Report each line of the data that includes the word "what".

# # #

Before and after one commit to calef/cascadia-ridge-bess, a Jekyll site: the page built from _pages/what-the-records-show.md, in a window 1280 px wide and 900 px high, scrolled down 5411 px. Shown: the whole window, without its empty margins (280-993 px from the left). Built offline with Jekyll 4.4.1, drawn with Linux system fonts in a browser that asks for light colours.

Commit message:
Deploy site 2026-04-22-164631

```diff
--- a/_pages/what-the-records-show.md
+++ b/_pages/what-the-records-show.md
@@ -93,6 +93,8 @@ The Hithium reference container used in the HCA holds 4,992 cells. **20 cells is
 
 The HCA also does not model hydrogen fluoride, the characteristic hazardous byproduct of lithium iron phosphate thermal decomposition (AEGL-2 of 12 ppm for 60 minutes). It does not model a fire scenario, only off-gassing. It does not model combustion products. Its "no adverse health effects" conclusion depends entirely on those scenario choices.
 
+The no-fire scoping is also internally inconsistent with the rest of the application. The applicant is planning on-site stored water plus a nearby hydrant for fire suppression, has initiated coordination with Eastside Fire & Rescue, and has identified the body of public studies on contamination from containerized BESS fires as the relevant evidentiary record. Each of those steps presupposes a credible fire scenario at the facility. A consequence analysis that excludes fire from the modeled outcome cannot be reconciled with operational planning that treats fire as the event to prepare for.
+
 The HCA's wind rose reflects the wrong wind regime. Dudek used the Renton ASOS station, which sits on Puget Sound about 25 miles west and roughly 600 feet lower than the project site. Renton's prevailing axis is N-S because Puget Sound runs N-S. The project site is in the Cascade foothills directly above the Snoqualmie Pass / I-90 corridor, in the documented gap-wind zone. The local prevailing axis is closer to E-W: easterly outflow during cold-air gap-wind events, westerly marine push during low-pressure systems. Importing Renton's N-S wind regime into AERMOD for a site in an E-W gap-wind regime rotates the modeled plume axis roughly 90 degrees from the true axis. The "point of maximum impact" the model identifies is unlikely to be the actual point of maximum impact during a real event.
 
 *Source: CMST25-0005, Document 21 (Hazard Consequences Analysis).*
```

# # #

**TASK ANSWER**
Before and after one commit to calef/cascadia-ridge-bess, a Jekyll site: the page built from _pages/what-the-records-show.md, in a window 1280 px wide and 900 px high, scrolled down 5411 px. Shown: the whole window, without its empty margins (280-993 px from the left). Built offline with Jekyll 4.4.1, drawn with Linux system fonts in a browser that asks for light colours.
--- a/_pages/what-the-records-show.md
+++ b/_pages/what-the-records-show.md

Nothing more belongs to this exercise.